• **What the task requires**
Retrieve every line of the data holding the word "scheme".

• **Provided records**
= Beginning of Section =
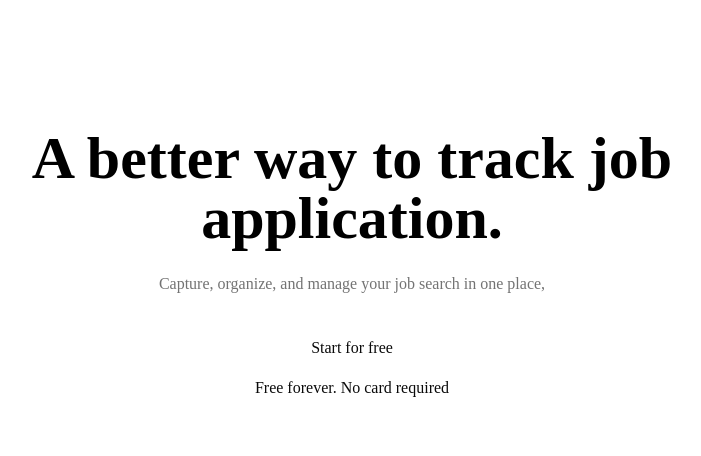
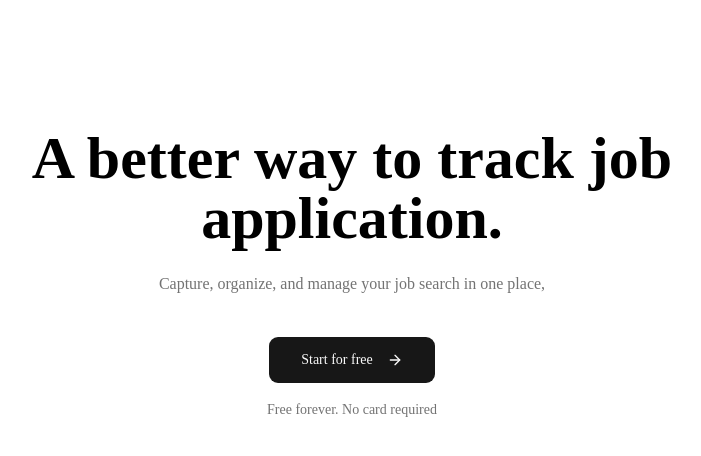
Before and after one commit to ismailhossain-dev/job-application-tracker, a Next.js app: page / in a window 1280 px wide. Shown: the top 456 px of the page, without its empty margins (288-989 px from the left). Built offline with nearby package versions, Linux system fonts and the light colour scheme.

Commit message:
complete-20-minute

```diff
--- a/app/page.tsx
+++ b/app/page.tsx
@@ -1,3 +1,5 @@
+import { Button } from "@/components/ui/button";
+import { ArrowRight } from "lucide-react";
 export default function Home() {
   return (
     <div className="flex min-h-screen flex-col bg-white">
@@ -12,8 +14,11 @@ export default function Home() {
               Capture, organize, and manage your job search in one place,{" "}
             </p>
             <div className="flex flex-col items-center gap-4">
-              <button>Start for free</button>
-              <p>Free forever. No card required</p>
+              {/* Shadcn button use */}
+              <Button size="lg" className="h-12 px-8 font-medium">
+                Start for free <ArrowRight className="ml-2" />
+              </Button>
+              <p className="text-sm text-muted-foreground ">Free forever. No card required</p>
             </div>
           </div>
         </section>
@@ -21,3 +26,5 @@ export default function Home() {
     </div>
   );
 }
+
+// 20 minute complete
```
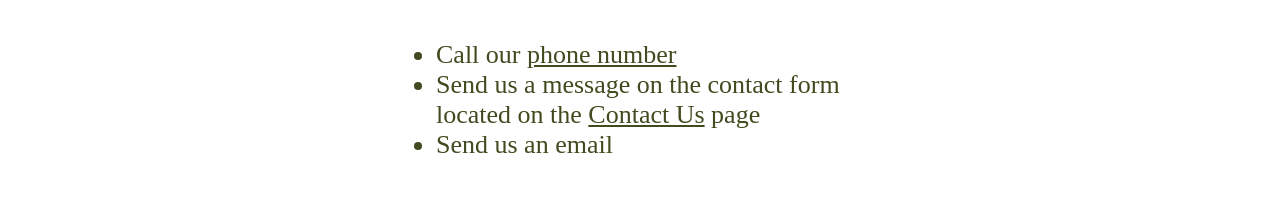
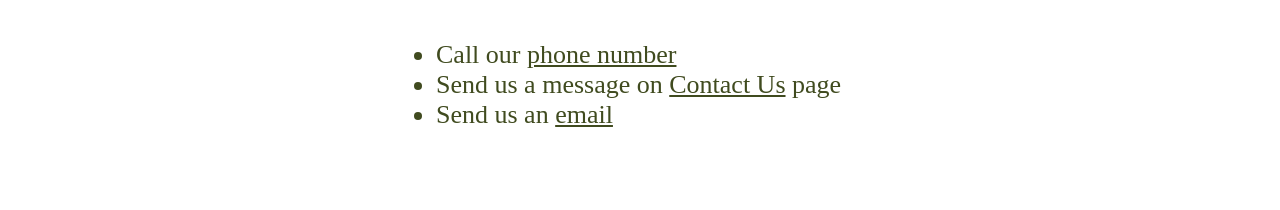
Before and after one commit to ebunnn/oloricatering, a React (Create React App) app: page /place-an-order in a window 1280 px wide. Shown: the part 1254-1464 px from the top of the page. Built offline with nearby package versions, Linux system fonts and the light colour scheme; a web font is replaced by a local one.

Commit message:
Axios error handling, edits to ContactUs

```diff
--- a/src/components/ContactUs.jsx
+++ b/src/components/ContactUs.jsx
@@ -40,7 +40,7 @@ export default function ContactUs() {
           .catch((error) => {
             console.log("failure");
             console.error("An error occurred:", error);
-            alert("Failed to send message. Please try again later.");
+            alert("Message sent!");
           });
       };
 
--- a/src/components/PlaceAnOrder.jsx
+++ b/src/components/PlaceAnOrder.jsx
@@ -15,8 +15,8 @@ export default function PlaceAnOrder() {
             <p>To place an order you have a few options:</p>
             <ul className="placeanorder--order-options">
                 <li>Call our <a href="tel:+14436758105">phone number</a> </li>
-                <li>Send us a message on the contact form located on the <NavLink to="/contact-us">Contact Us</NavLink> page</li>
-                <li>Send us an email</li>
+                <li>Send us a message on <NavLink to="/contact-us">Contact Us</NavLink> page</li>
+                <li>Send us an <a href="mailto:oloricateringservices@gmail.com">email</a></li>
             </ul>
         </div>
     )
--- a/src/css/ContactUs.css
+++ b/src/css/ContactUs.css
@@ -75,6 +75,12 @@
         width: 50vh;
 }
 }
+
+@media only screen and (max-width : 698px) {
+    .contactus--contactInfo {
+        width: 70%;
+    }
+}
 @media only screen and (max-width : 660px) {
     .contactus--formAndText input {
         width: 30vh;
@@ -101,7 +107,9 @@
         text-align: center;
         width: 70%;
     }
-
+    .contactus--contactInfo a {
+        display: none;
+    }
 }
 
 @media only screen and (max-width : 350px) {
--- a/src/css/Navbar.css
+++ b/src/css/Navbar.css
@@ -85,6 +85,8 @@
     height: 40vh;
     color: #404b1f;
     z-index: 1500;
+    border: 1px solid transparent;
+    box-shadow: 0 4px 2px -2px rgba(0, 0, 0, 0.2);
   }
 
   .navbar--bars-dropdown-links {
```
= End of Section =
• **Written reply**
Before and after one commit to ismailhossain-dev/job-application-tracker, a Next.js app: page / in a window 1280 px wide. Shown: the top 456 px of the page, without its empty margins (288-989 px from the left). Built offline with nearby package versions, Linux system fonts and the light colour scheme.
Before and after one commit to ebunnn/oloricatering, a React (Create React App) app: page /place-an-order in a window 1280 px wide. Shown: the part 1254-1464 px from the top of the page. Built offline with nearby package versions, Linux system fonts and the light colour scheme; a web font is replaced by a local one.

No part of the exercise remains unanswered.